Dan and Marcie (Photo by Nancy Aten)
Back here at the farm, Mike and I have been doing a fun, and very energetic, clearing project on Indian Grass Point. The front of Indian Grass Point is a remnant dry prairie. Behind that, on the ridge of the point, was – when we first arrived – small aspens and thick brush with scattered big, old oaks. (Sibylla Brown says that these large, open grown trees are called ‘wolf trees’.) Since about 2003 we’ve been clearing under the trees, and trying to get rid of the invasives. I girdled the aspens in 2005. As the trees died they’ve provided food for woodpeckers, but now they’ve mostly fallen, and make it almost impossible to walk through the brush.
So, this week, we decided to see if we could clear the brush and fallen trees, and to liberate a few of the big old oaks.
Here’s a view of the newly girdled aspens in 2005. At that point, there wasn’t much brush – I think the ground under all those aspens was too shady.
Here’s the same view from 2008 – once the aspens died, more light reached the ground, and the brush took off.
Here’s that view (from slightly farther away) after Mike and I finished our project today.
Here’s another set of photos from the other direction.
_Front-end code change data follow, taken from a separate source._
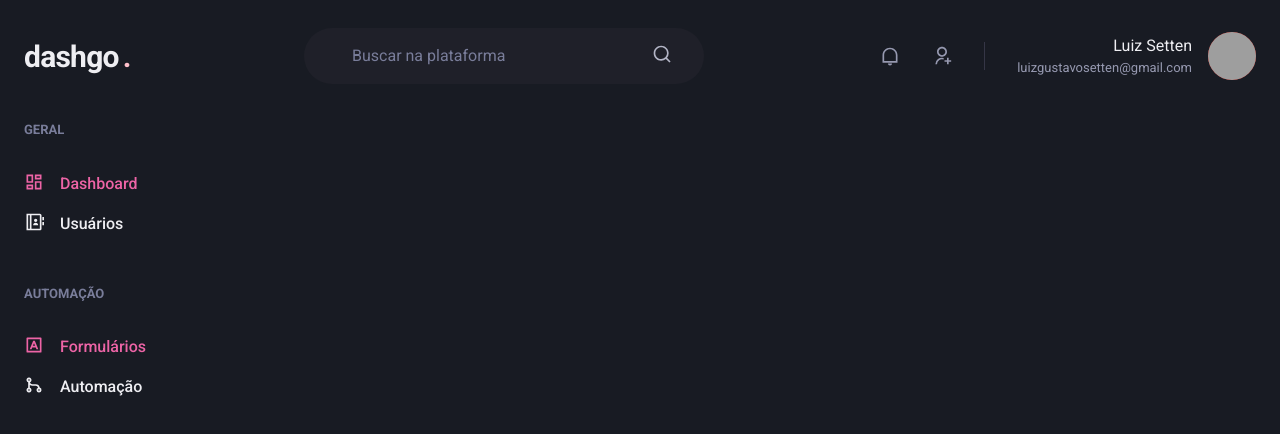
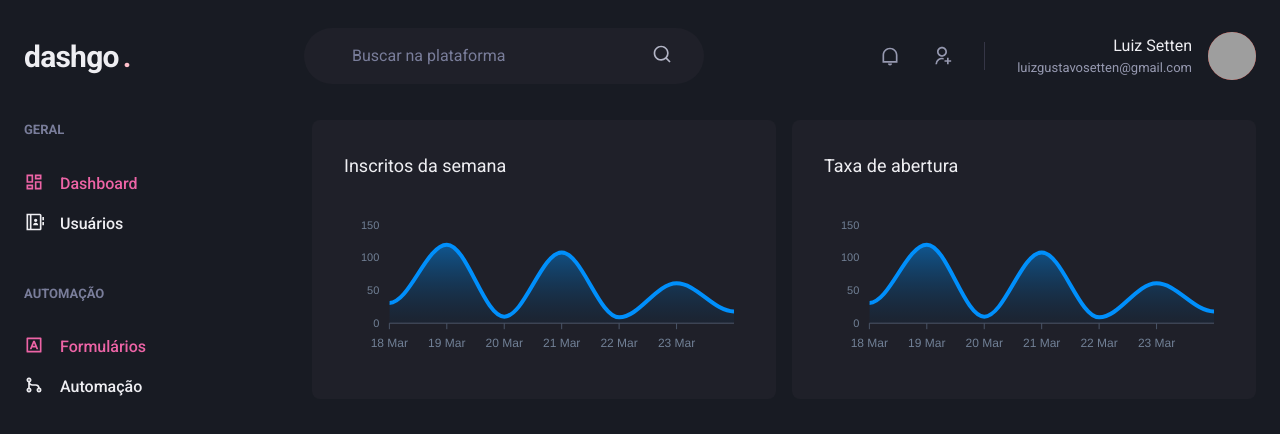
Before and after one commit to luizsetten/dashgo, a Next.js app: page /dashboard in a window 1280 px wide. Shown: the top 434 px of the page. Built offline with nearby package versions, Linux system fonts and the light colour scheme; grey boxes are pictures that could not be loaded.

Commit message:
feat: insert charts

```diff
--- a/package.json
+++ b/package.json
@@ -13,9 +13,11 @@
     "@chakra-ui/react": "^1.6.7",
     "@emotion/react": "^11.4.1",
     "@emotion/styled": "^11.3.0",
+    "apexcharts": "^3.28.1",
     "framer-motion": "^4.1.17",
     "next": "11.1.2",
     "react": "17.0.2",
+    "react-apexcharts": "^1.3.9",
     "react-dom": "17.0.2",
     "react-icons": "^4.2.0"
   },
--- a/src/pages/dashboard.tsx
+++ b/src/pages/dashboard.tsx
@@ -1,14 +1,97 @@
-import { Flex } from "@chakra-ui/react";
+import { Flex, SimpleGrid, Box, Text, theme } from "@chakra-ui/react";
+import { ApexOptions } from "apexcharts";
+import dynamic from 'next/dynamic';
 import { Header } from "../components/Header";
 import { Sidebar } from "../components/Sidebar";
 
+const Chart = dynamic(() => import('react-apexcharts'), {
+  ssr: false
+});
+
+const options: ApexOptions = {
+
+  chart: {
+    toolbar: {
+      show: false,
+    },
+    zoom: {
+      enabled: false,
+    },
+    foreColor: theme.colors.gray[500],
+  },
+  grid: {
+    show: false,
+  },
+  dataLabels: {
+    enabled: false
+  },
+  tooltip: {
+    enabled: false
+  },
+  xaxis: {
+    type: 'datetime',
+    axisBorder: {
+      color: theme.colors.gray[600]
+    },
+    axisTicks: {
+      color: theme.colors.gray[600]
+    },
+    categories: [
+      '2021-03-18T00:00:00.000Z',
+      '2021-03-19T00:00:00.000Z',
+      '2021-03-20T00:00:00.000Z',
+      '2021-03-21T00:00:00.000Z',
+      '2021-03-22T00:00:00.000Z',
+      '2021-03-23T00:00:00.000Z',
+      '2021-03-24T00:00:00.000Z',
+    ]
+  },
+  fill: {
+    opacity: 0.3,
+    type: 'gradient',
+    gradient: {
+      shade: 'dark',
+      opacityFrom: 0.7,
+      opacityTo: 0.3
+    }
+  }
+};
+
+const series = [
+  { name: 'Series1', data: [31, 120 , 10, 108, 9, 61, 18] }
+];
+
 export default function Dashboard() {
+
   return (
     <Flex direction="column" h="100vh">
       <Header />
 
       <Flex w="100%" my="6" maxWidth={1480} mx="auto" px="6">
         <Sidebar />
+
+        <SimpleGrid flex="1" gap="4" minChildWidth="320px" align="flex-start">
+          <Box
+            p="8"
+            bg="gray.800"
+            borderRadius={8}
+            pb="4"
+          >
+            <Text fontSize="lg" mb="4">Inscritos da semana</Text>
+            <Chart options={options} series={series} type="area" height={160}/>
+          </Box>
+
+          <Box
+            p="8"
+            bg="gray.800"
+            borderRadius={8}
+            pb="4"
+          >
+            <Text fontSize="lg" mb="4">Taxa de abertura</Text>
+            <Chart options={options} series={series} type="area" height={160}/>
+          </Box>
+
+        </SimpleGrid>
       </Flex>
     </Flex>
   )
```
Also changed, not shown: 1 other file (tests, documents, lock files or other folders).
This first one was taken in June of this year, looking south along the path.
Here’s a ‘before photo’ of the wolf tree we had decided to liberate.
This was taken a few days ago – after we’d cut most of the brush, and made piles, but not removed the piles – with the wolf tree on the right.
Taken today, after we removed the piles.
Now we can mow once a year, and watch for savanna vegetation to come up.
We had our first frost on October 12th. This is – I think – the leaves of Hoary Vervain with frost crystals.
Mist and frost in Center Valley
Mike walking down the dugway trail
Sunset light on the ridge above 3 Finger Valley
Everywhere we go these days, we see American Robins. They’re migrating in huge flocks that fill the woods. Every evening we see them heading north, over our ridge – they must have a nighttime roost somewhere near the Buffalo River.
I just found this invasive – Amur Honeysuckle – in our woods. Tartarian Honeysuckle is very common here, but Amur Honeysuckle is apparently just starting to spread northward from southern Wisconsin. I talked to Emmet Judziewicz today, and he said this is the first record they have of it this far north.
This is a wonderful savanna plant called Tinker’s Weed – another less attractive name is Horse-gentian. I collected the fruits along roadsides, and threw them in some of our savanna areas a few years ago. This year we have quite a few plants with fruit.
Winterberry – our only native holly
Paper Birch leaves against the sun
Sunset over Pat’s Prairie
Crows heading to their roost for the night